_Exercise aim_. Below is a block of entries; repeat all of it exactly but omit the pictures.
[Data for processing — start]
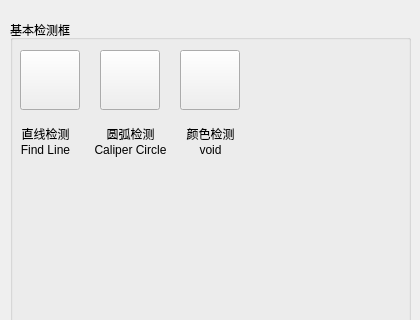
Above: VisionDetect/InspWindowSelectWidget.ui from chuandongxu/AOI before the change; both pictures show x 0 to 420 and y 0 to 320 of the 420 by 800 pixel window. Below: the same form after it.
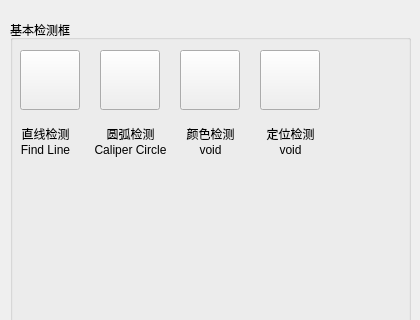
That is the form after the change. Icons and pictures are not drawn.

Commit message:
Alignment Widget
1. Add alignment widget.
2. Update InspWindowWidget attributes for alignment widget.
3. Fixed bugs to select widget update for inspect circle or alignment.

Patch:
```diff
--- a/VisionDetect/InspWindowSelectWidget.ui
+++ b/VisionDetect/InspWindowSelectWidget.ui
@@ -152,6 +152,48 @@
      <bool>true</bool>
     </property>
    </widget>
+   <widget class="QPushButton" name="btnAlignmentWindow">
+    <property name="geometry">
+     <rect>
+      <x>250</x>
+      <y>30</y>
+      <width>60</width>
+      <height>60</height>
+     </rect>
+    </property>
+    <property name="text">
+     <string/>
+    </property>
+    <property name="icon">
+     <iconset>
+      <normaloff>image/Alignment.png</normaloff>image/Alignment.png</iconset>
+    </property>
+    <property name="iconSize">
+     <size>
+      <width>60</width>
+      <height>60</height>
+     </size>
+    </property>
+   </widget>
+   <widget class="QLabel" name="labelAlignmentWindow">
+    <property name="geometry">
+     <rect>
+      <x>250</x>
+      <y>100</y>
+      <width>61</width>
+      <height>41</height>
+     </rect>
+    </property>
+    <property name="text">
+     <string>定位检测  void</string>
+    </property>
+    <property name="alignment">
+     <set>Qt::AlignCenter</set>
+    </property>
+    <property name="wordWrap">
+     <bool>true</bool>
+    </property>
+   </widget>
   </widget>
  </widget>
  <layoutdefault spacing="6" margin="11"/>
```
Left out of the diff: 2 changed lines with no effect on the pictures. The commit also changes 13 other files.
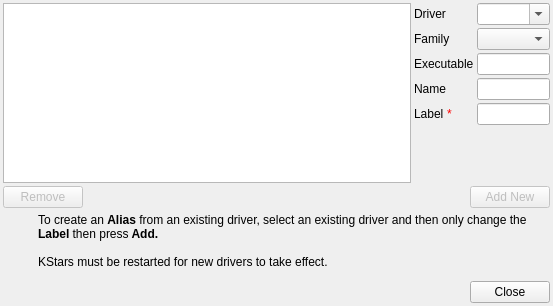
Before: the Qt Designer form kstars/indi/customdrivers.ui in KDE/kstars, drawn with Qt 5.
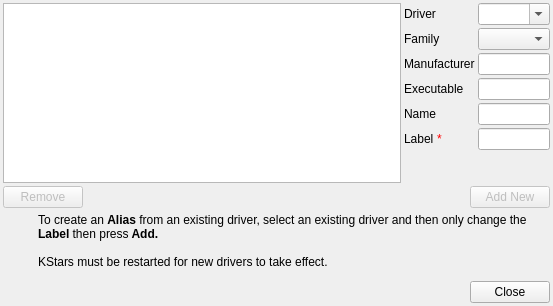
After: the same form once the commit is applied.

Commit message: Add manufacturer support to custom drivers

Patch:
```diff
--- a/kstars/indi/customdrivers.ui
+++ b/kstars/indi/customdrivers.ui
@@ -79,27 +79,27 @@
        <item row="1" column="1">
         <widget class="QComboBox" name="familyCombo"/>
        </item>
-       <item row="2" column="0">
+       <item row="3" column="0">
         <widget class="QLabel" name="label_7">
          <property name="text">
           <string>Executable</string>
          </property>
         </widget>
        </item>
-       <item row="2" column="1">
+       <item row="3" column="1">
         <widget class="QLineEdit" name="execIN"/>
        </item>
-       <item row="3" column="0">
+       <item row="4" column="0">
         <widget class="QLabel" name="label_10">
          <property name="text">
           <string>Name</string>
          </property>
         </widget>
        </item>
-       <item row="3" column="1">
+       <item row="4" column="1">
         <widget class="QLineEdit" name="nameIN"/>
        </item>
-       <item row="4" column="0">
+       <item row="5" column="0">
         <layout class="QHBoxLayout" name="horizontalLayout_3">
          <property name="spacing">
           <number>3</number>
@@ -123,9 +123,19 @@
          </item>
         </layout>
        </item>
-       <item row="4" column="1">
+       <item row="5" column="1">
         <widget class="QLineEdit" name="labelIN"/>
        </item>
+       <item row="2" column="0">
+        <widget class="QLabel" name="label_3">
+         <property name="text">
+          <string>Manufacturer</string>
+         </property>
+        </widget>
+       </item>
+       <item row="2" column="1">
+        <widget class="QLineEdit" name="manufacturerIN"/>
+       </item>
       </layout>
      </item>
     </layout>
```
The commit also changes 4 other files.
[Data for processing — finish]
_Expected answer_.
Above: VisionDetect/InspWindowSelectWidget.ui from chuandongxu/AOI before the change; both pictures show x 0 to 420 and y 0 to 320 of the 420 by 800 pixel window. Below: the same form after it.
That is the form after the change. Icons and pictures are not drawn.

Commit message:
Alignment Widget
1. Add alignment widget.
2. Update InspWindowWidget attributes for alignment widget.
3. Fixed bugs to select widget update for inspect circle or alignment.

Patch:
```diff
--- a/VisionDetect/InspWindowSelectWidget.ui
+++ b/VisionDetect/InspWindowSelectWidget.ui
@@ -152,6 +152,48 @@
      <bool>true</bool>
     </property>
    </widget>
+   <widget class="QPushButton" name="btnAlignmentWindow">
+    <property name="geometry">
+     <rect>
+      <x>250</x>
+      <y>30</y>
+      <width>60</width>
+      <height>60</height>
+     </rect>
+    </property>
+    <property name="text">
+     <string/>
+    </property>
+    <property name="icon">
+     <iconset>
+      <normaloff>image/Alignment.png</normaloff>image/Alignment.png</iconset>
+    </property>
+    <property name="iconSize">
+     <size>
+      <width>60</width>
+      <height>60</height>
+     </size>
+    </property>
+   </widget>
+   <widget class="QLabel" name="labelAlignmentWindow">
+    <property name="geometry">
+     <rect>
+      <x>250</x>
+      <y>100</y>
+      <width>61</width>
+      <height>41</height>
+     </rect>
+    </property>
+    <property name="text">
+     <string>定位检测  void</string>
+    </property>
+    <property name="alignment">
+     <set>Qt::AlignCenter</set>
+    </property>
+    <property name="wordWrap">
+     <bool>true</bool>
+    </property>
+   </widget>
   </widget>
  </widget>
  <layoutdefault spacing="6" margin="11"/>
```
Left out of the diff: 2 changed lines with no effect on the pictures. The commit also changes 13 other files.
Before: the Qt Designer form kstars/indi/customdrivers.ui in KDE/kstars, drawn with Qt 5.
After: the same form once the commit is applied.

Commit message: Add manufacturer support to custom drivers

Patch:
```diff
--- a/kstars/indi/customdrivers.ui
+++ b/kstars/indi/customdrivers.ui
@@ -79,27 +79,27 @@
        <item row="1" column="1">
         <widget class="QComboBox" name="familyCombo"/>
        </item>
-       <item row="2" column="0">
+       <item row="3" column="0">
         <widget class="QLabel" name="label_7">
          <property name="text">
           <string>Executable</string>
          </property>
         </widget>
        </item>
-       <item row="2" column="1">
+       <item row="3" column="1">
         <widget class="QLineEdit" name="execIN"/>
        </item>
-       <item row="3" column="0">
+       <item row="4" column="0">
         <widget class="QLabel" name="label_10">
          <property name="text">
           <string>Name</string>
          </property>
         </widget>
        </item>
-       <item row="3" column="1">
+       <item row="4" column="1">
         <widget class="QLineEdit" name="nameIN"/>
        </item>
-       <item row="4" column="0">
+       <item row="5" column="0">
         <layout class="QHBoxLayout" name="horizontalLayout_3">
          <property name="spacing">
           <number>3</number>
@@ -123,9 +123,19 @@
          </item>
         </layout>
        </item>
-       <item row="4" column="1">
+       <item row="5" column="1">
         <widget class="QLineEdit" name="labelIN"/>
        </item>
+       <item row="2" column="0">
+        <widget class="QLabel" name="label_3">
+         <property name="text">
+          <string>Manufacturer</string>
+         </property>
+        </widget>
+       </item>
+       <item row="2" column="1">
+        <widget class="QLineEdit" name="manufacturerIN"/>
+       </item>
       </layout>
      </item>
     </layout>
```
The commit also changes 4 other files.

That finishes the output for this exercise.